Before-and-after page screenshots:
▽

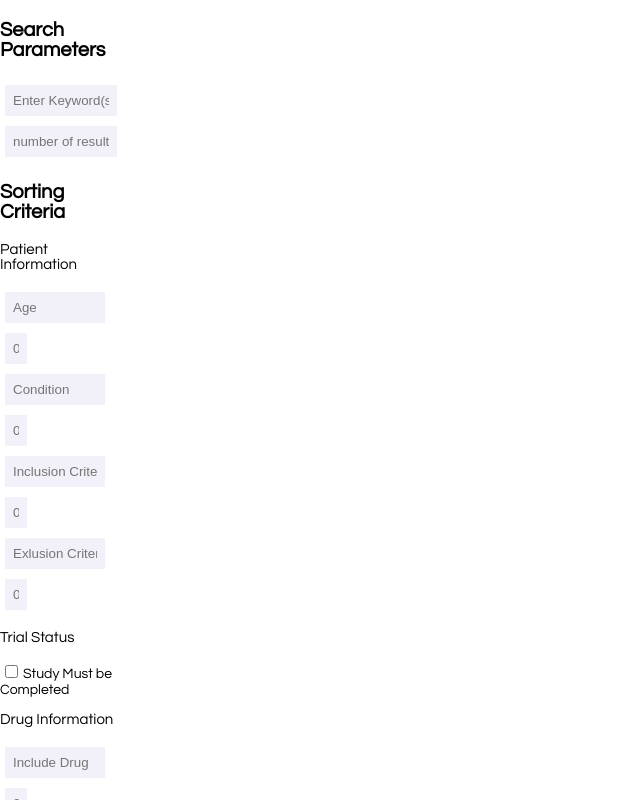
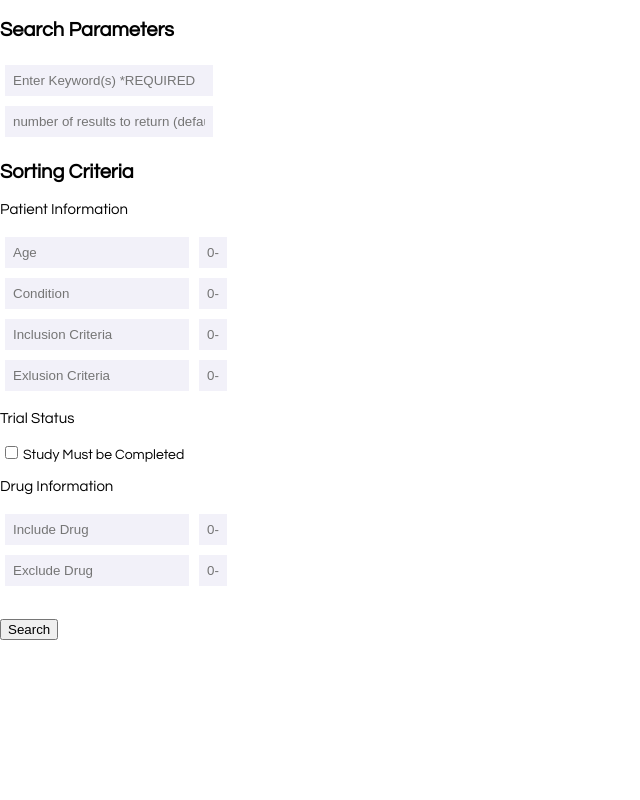
Before and after one commit to varunratnakar/comparison-application, a React app in the folder frontend/: page / in a window 1280 px wide. Shown: the whole page, without its empty margins (0-640 px from the left). Built offline with nearby package versions, Linux system fonts and the light colour scheme.

Commit message:
testing table

```diff
--- a/frontend/src/index.css
+++ b/frontend/src/index.css
@@ -37,7 +37,7 @@ body {
   position: relative;
   top: 0;
   left: 0;
-  width: 15vh;
+  width: 30vh;
 }
 .MyRoot{
   width: 100%;
```
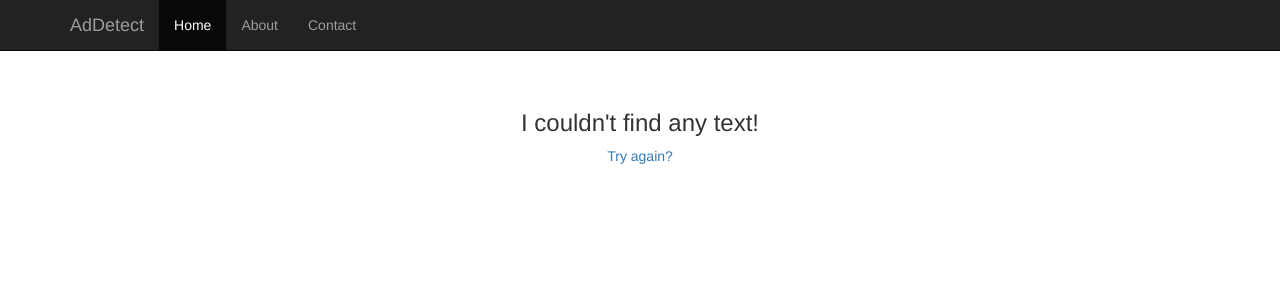
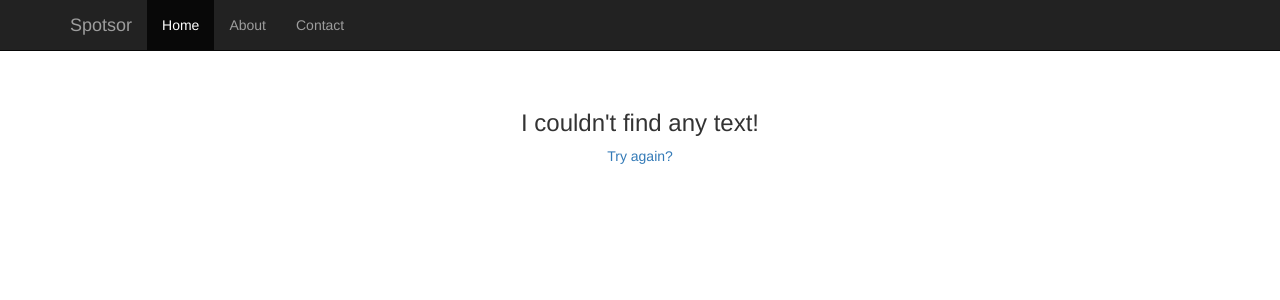
Before and after one commit to CStephenson970/AdDetector, a Flask app: template app/AdDetector/templates/null_output.html in a window 1280 px wide. Shown: the top 300 px of the page. Run offline with Flask 2, Linux system fonts and the light colour scheme; the template is opened without the code that fills it, so the values that code supplies are empty; parts of the project's set-up code (start-up, migrations or seed data) failed here and were passed over; some libraries are stand-ins or nearby versions.

Commit message:
Fix the info on the null entry page

```diff
--- a/app/AdDetector/templates/null_output.html
+++ b/app/AdDetector/templates/null_output.html
@@ -9,7 +9,7 @@
     <meta name="author" content="">
     <link rel="icon" href="../../favicon.ico">
 
-    <title>AdDetect</title>
+    <title>Spotsor</title>
 
     <!-- Bootstrap core CSS -->
     <link href="../static/css/bootstrap.min.css" rel="stylesheet">
@@ -30,7 +30,7 @@
             <span class="icon-bar"></span>
             <span class="icon-bar"></span>
           </button>
-          <a class="navbar-brand" href="#">AdDetect</a>
+          <a class="navbar-brand" href="#">Spotsor</a>
         </div>
         <div id="navbar" class="collapse navbar-collapse">
           <ul class="nav navbar-nav">
@@ -47,7 +47,7 @@
           <div class="container">
             <div class="starter-template">
               <h3>I couldn't find any text!</h3>
-              <a href="http://localhost:5000/">Try again?</a>
+              <a href="http://spotsor.io/">Try again?</a>
             </div>
 
             <script src="https://code.jquery.com/jquery-1.10.2.min.js"></script>
```
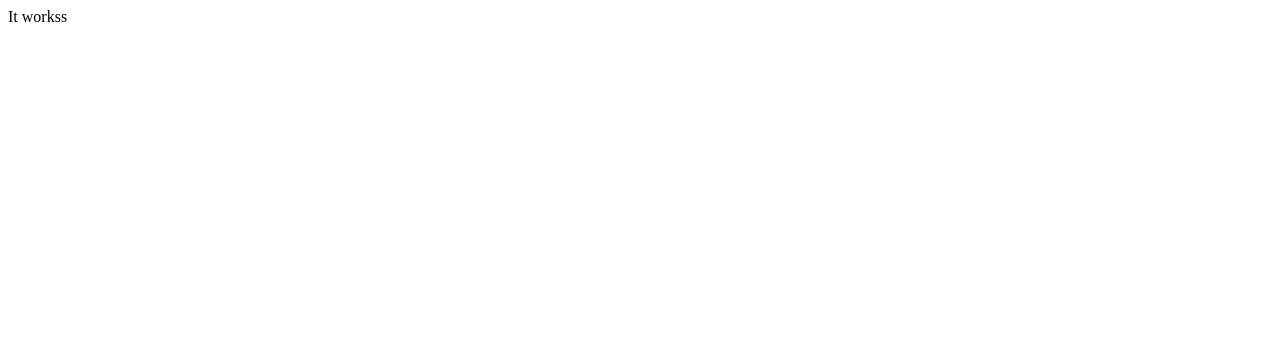
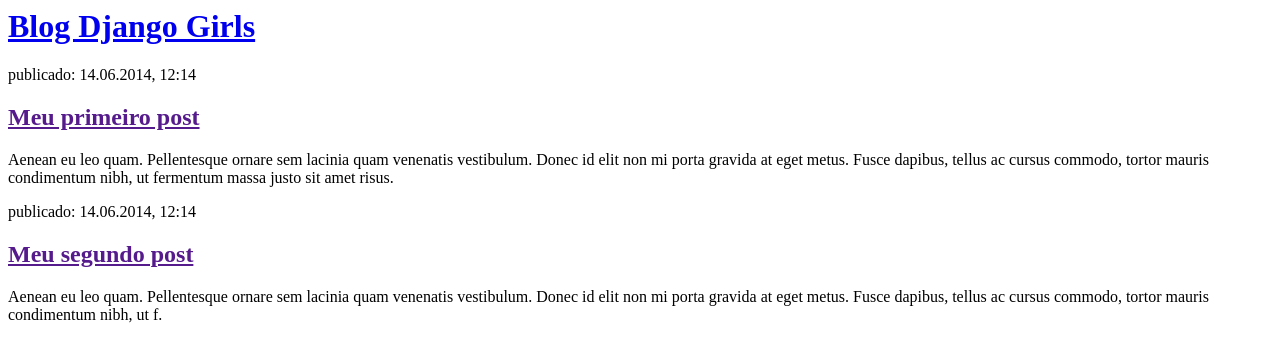
Before and after one commit to matheustassinari/My-First-Blog, a Django app: page / in a window 1280 px wide. Before the commit the part shown is almost empty. Shown: the top 362 px of the page. Run offline with Django 3.2, Linux system fonts and the light colour scheme.

Commit message:
Changed the HTML for the site.

```diff
--- a/blog/templates/blog/post_list.html
+++ b/blog/templates/blog/post_list.html
@@ -1,9 +1,22 @@
 <html>
+    <head>
+        <title>Blog Django Girls</title>
+    </head>
     <body>
-        <p>
-            <p>
-                It workss
-            </p>
-        </p>
+        <div>
+            <h1><a href="/">Blog Django Girls</a></h1>
+        </div>
+
+        <div>
+            <p>publicado: 14.06.2014, 12:14</p>
+            <h2><a href="">Meu primeiro post</a></h2>
+            <p>Aenean eu leo quam. Pellentesque ornare sem lacinia quam venenatis vestibulum. Donec id elit non mi porta gravida at eget metus. Fusce dapibus, tellus ac cursus commodo, tortor mauris condimentum nibh, ut fermentum massa justo sit amet risus.</p>
+        </div>
+
+        <div>
+            <p>publicado: 14.06.2014, 12:14</p>
+            <h2><a href="">Meu segundo post</a></h2>
+            <p>Aenean eu leo quam. Pellentesque ornare sem lacinia quam venenatis vestibulum. Donec id elit non mi porta gravida at eget metus. Fusce dapibus, tellus ac cursus commodo, tortor mauris condimentum nibh, ut f.</p>
+        </div>
     </body>
 </html>
```
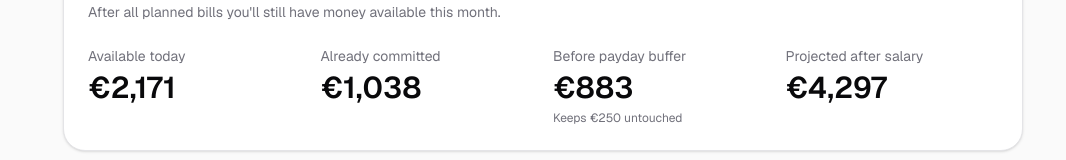
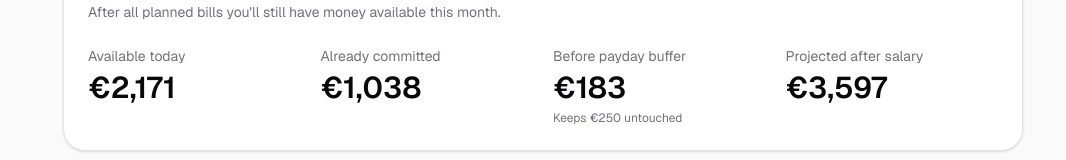
Before and after one commit to Sangreal8/finance-dashboard, a Next.js app: page / in a window 1280 px wide. Shown: the part 287-447 px from the top of the page, without its empty margins (97-1163 px from the left). Built offline with nearby package versions, Linux system fonts and the light colour scheme.

Commit message:
Introduce finance engine foundation

```diff
--- a/app/page.tsx
+++ b/app/page.tsx
@@ -1,8 +1,10 @@
 import { FinancialSnapshot } from "@/components/dashboard/FinancialSnapshot";
 import { UpcomingTimeline } from "@/components/dashboard/UpcomingTimeline";
+import { getFinancialPosition } from "@/lib/finance/engine";
 import { getDashboardSummary } from "@/lib/dashboard/summary";
 
 export default function DashboardPage() {
+  const position = getFinancialPosition();
   const summary = getDashboardSummary();
 
   return (
@@ -15,7 +17,19 @@ export default function DashboardPage() {
           </h1>
         </header>
 
-        <FinancialSnapshot position={summary.position} />
+        <FinancialSnapshot
+          position={{
+            currentCash: position.availableToday,
+            committedOutgoing: position.knownCommitments,
+            expectedIncoming: position.expectedIncome,
+            cashAfterCommitments:
+              position.availableToday - position.knownCommitments,
+            projectedBalance: position.projectedMonthEnd,
+            emergencyBuffer: position.safetyBuffer,
+            availableBeforePayday: position.safeToSpend,
+            financialStatus: summary.position.financialStatus,
+          }}
+        />
 
         <UpcomingTimeline events={summary.projection} />
       </div>
--- /dev/null
+++ b/data/accounts.ts
@@ -0,0 +1,12 @@
+import type { Account } from "@/lib/finance/types";
+
+export const accounts: Account[] = [
+  {
+    id: "revolut-current",
+    name: "Revolut Current",
+    type: "current",
+    balance: 2171,
+    currency: "EUR",
+    includeInAvailableCash: true,
+  },
+];
--- a/data/monthlyPlan.ts
+++ b/data/monthlyPlan.ts
@@ -2,9 +2,17 @@ import type { MonthlyPlan } from "@/lib/finance/types";
 
 export const monthlyPlan: MonthlyPlan = {
   month: "2026-07",
-  openingBalance: 2171,
-  expectedIncome: 3164,
   safetyBuffer: 250,
+
+  income: [
+    {
+      id: "salary-july",
+      name: "Salary",
+      amount: 3164,
+      expectedDay: 23,
+      confidence: "confirmed",
+    },
+  ],
 
   commitments: [
     {
--- /dev/null
+++ b/lib/finance/engine.ts
@@ -0,0 +1,15 @@
+import { accounts } from "@/data/accounts";
+import { monthlyPlan } from "@/data/monthlyPlan";
+import { buildFinancialPosition } from "./position";
+
+export function getFinancialPosition() {
+  return buildFinancialPosition(accounts, monthlyPlan);
+}
+
+export function getAccounts() {
+  return accounts;
+}
+
+export function getMonthlyPlan() {
+  return monthlyPlan;
+}
--- a/lib/finance/position.ts
+++ b/lib/finance/position.ts
@@ -1,39 +1,60 @@
-import type { FinancialPosition, MonthlyPlan } from "./types";
+import type {
+  Account,
+  FinancialPosition,
+  MonthlyPlan,
+} from "./types";
+
+function getAvailableCash(accounts: Account[]) {
+  return accounts
+    .filter(
+      (account) =>
+        account.includeInAvailableCash &&
+        account.currency === "EUR" &&
+        account.type !== "credit_card"
+    )
+    .reduce((total, account) => total + account.balance, 0);
+}
 
 export function buildFinancialPosition(
+  accounts: Account[],
   plan: MonthlyPlan
 ): FinancialPosition {
+  const availableToday = getAvailableCash(accounts);
+
   const knownCommitments = plan.commitments
     .filter((item) => item.mandatory)
-    .reduce((sum, item) => sum + item.amount, 0);
+    .reduce((total, item) => total + item.amount, 0);
 
-  const estimatedRemainingSpend = plan.forecastItems.reduce(
-    (sum, item) => sum + item.amount,
+  const estimatedRemainingSpend = plan.forecastItems
+    .filter((item) => item.confidence !== "optional")
+    .reduce((total, item) => total + item.amount, 0);
+
+  const expectedIncome = plan.income.reduce(
+    (total, item) => total + item.amount,
     0
   );
 
   const safeToSpend = Math.max(
     0,
-    plan.openingBalance -
+    availableToday -
       knownCommitments -
       estimatedRemainingSpend -
       plan.safetyBuffer
   );
 
   const projectedMonthEnd =
-    plan.openingBalance -
+    availableToday +
+    expectedIncome -
     knownCommitments -
-    estimatedRemainingSpend -
-    plan.safetyBuffer +
-    plan.expectedIncome;
+    estimatedRemainingSpend;
 
   return {
-    availableToday: plan.openingBalance,
+    availableToday,
     knownCommitments,
     estimatedRemainingSpend,
     safetyBuffer: plan.safetyBuffer,
     safeToSpend,
-    expectedIncome: plan.expectedIncome,
+    expectedIncome,
     projectedMonthEnd,
   };
 }
--- a/lib/finance/types.ts
+++ b/lib/finance/types.ts
@@ -1,3 +1,5 @@
+export type Currency = "EUR" | "GBP";
+
 export type AccountType =
   | "current"
   | "savings"
@@ -9,7 +11,8 @@ export interface Account {
   name: string;
   type: AccountType;
   balance: number;
-  currency: "EUR" | "GBP";
+  currency: Currency;
+  includeInAvailableCash: boolean;
 }
 
 export type CommitmentType =
@@ -31,6 +34,14 @@ export interface Commitment {
   mandatory: boolean;
 }
 
+export interface IncomeItem {
+  id: string;
+  name: string;
+  amount: number;
+  expectedDay: number;
+  confidence: "confirmed" | "estimated";
+}
+
 export interface ForecastItem {
   id: string;
   name: string;
@@ -41,9 +52,8 @@ export interface ForecastItem {
 
 export interface MonthlyPlan {
   month: string;
-  openingBalance: number;
-  expectedIncome: number;
   commitments: Commitment[];
+  income: IncomeItem[];
   forecastItems: ForecastItem[];
   safetyBuffer: number;
 }
```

△

Wherever a line contains the string "knownCommitments", copy that line from the data.

+            committedOutgoing: position.knownCommitments,
+              position.availableToday - position.knownCommitments,
   const knownCommitments = plan.commitments
       knownCommitments -
     knownCommitments -
     knownCommitments,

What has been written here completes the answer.